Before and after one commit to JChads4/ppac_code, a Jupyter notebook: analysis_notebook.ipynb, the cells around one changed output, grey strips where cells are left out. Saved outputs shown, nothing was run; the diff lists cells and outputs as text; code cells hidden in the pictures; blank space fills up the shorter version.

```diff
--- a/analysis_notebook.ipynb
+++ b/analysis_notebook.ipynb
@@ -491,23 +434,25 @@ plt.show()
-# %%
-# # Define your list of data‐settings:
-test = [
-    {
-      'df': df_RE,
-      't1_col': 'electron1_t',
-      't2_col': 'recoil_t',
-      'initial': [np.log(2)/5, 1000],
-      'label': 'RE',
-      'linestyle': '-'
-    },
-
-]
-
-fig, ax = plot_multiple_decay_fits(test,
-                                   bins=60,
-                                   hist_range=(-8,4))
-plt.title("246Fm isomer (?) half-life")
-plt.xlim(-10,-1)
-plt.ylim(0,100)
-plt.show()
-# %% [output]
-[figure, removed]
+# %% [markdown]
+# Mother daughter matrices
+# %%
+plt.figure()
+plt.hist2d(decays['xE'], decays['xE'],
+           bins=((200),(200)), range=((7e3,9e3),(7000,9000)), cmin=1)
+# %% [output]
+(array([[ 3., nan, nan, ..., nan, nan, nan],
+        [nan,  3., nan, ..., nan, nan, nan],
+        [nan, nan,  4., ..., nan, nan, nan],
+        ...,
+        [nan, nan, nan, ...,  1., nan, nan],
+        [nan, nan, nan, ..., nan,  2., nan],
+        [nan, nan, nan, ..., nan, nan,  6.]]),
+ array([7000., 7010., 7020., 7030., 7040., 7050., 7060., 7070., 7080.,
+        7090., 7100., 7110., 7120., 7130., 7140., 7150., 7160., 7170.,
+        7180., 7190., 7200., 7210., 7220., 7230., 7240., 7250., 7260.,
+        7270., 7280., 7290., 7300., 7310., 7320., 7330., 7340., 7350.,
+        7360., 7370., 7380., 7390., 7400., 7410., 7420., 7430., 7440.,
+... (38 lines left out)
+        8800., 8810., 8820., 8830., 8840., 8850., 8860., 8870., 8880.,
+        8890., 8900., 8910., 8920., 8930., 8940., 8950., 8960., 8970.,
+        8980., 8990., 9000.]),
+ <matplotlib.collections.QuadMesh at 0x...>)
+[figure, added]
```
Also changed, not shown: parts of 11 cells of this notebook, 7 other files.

◇ ◇ ◇ ◇ ◇ ◇ ◇

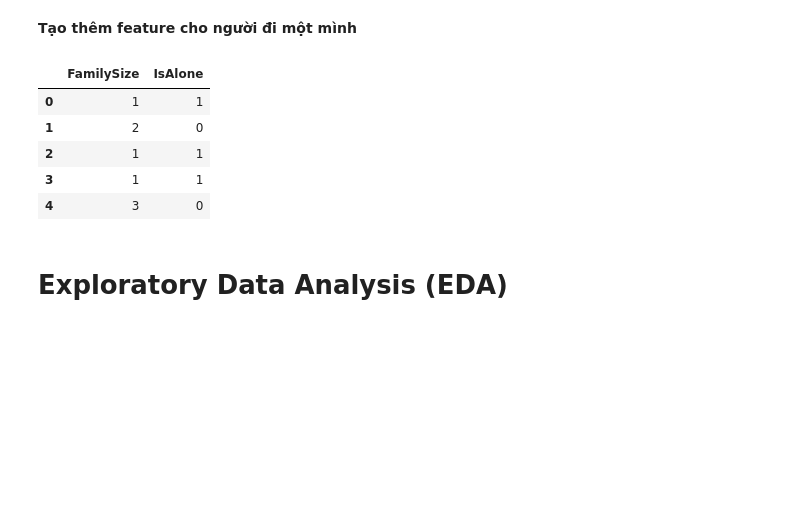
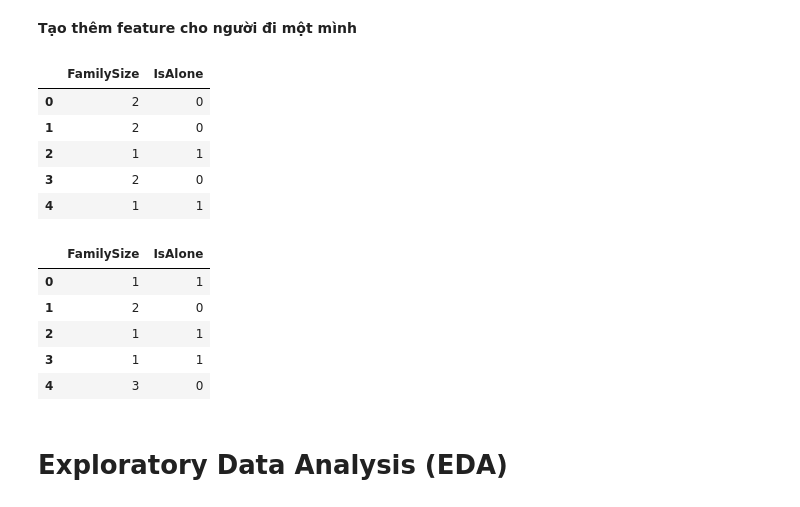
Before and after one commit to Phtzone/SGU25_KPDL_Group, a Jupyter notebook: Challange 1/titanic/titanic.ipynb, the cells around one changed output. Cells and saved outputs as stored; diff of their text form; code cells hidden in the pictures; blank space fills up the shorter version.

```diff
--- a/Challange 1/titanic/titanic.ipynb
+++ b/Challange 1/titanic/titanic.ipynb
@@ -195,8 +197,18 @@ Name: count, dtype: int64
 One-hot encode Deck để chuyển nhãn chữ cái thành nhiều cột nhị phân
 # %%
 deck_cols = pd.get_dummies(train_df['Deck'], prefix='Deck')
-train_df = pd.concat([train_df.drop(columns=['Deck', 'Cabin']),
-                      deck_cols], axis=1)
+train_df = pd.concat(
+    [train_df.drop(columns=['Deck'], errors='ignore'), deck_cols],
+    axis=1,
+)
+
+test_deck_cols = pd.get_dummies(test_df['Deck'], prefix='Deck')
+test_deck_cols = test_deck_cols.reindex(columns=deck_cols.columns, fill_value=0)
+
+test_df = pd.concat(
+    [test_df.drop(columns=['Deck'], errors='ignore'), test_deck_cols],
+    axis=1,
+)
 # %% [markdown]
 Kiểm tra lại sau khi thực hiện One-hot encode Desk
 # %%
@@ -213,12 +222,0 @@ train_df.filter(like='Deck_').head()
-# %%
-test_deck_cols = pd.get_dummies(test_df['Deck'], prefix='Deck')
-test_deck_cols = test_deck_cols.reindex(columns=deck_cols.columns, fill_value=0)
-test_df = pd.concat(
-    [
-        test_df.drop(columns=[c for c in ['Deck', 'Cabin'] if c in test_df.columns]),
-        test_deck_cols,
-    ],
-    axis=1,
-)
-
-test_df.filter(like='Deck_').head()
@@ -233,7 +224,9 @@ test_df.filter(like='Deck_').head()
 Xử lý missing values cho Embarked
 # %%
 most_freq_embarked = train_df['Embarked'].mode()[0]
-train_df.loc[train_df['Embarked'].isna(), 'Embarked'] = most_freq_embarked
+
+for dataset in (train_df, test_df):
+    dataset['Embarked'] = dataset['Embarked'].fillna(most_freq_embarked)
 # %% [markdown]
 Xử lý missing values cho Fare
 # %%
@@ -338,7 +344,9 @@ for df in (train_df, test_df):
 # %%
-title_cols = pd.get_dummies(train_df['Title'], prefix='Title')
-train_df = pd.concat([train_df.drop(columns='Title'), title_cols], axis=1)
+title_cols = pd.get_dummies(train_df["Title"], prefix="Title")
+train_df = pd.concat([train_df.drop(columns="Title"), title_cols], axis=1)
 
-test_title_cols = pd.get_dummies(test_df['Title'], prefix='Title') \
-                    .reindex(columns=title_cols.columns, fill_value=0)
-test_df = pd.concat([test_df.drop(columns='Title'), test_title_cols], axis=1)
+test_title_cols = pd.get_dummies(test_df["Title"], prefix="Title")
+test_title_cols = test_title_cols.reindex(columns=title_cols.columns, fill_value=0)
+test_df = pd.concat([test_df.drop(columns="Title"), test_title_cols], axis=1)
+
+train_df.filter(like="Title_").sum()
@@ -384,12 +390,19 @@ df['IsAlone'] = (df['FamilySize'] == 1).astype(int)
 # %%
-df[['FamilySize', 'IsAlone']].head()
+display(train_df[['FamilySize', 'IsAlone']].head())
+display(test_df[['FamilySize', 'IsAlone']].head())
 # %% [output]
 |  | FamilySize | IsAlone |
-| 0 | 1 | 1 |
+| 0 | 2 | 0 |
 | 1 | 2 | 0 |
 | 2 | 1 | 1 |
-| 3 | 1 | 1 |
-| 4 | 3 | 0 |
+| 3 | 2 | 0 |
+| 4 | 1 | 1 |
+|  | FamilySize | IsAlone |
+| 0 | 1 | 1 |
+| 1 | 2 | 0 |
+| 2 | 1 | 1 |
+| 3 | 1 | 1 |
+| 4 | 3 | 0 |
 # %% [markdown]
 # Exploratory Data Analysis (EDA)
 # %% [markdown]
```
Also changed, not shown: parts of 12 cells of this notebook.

◇ ◇ ◇ ◇ ◇ ◇ ◇

If a line in the data above contains the string "output", count it; then state only the total.

[Answer to this task]
5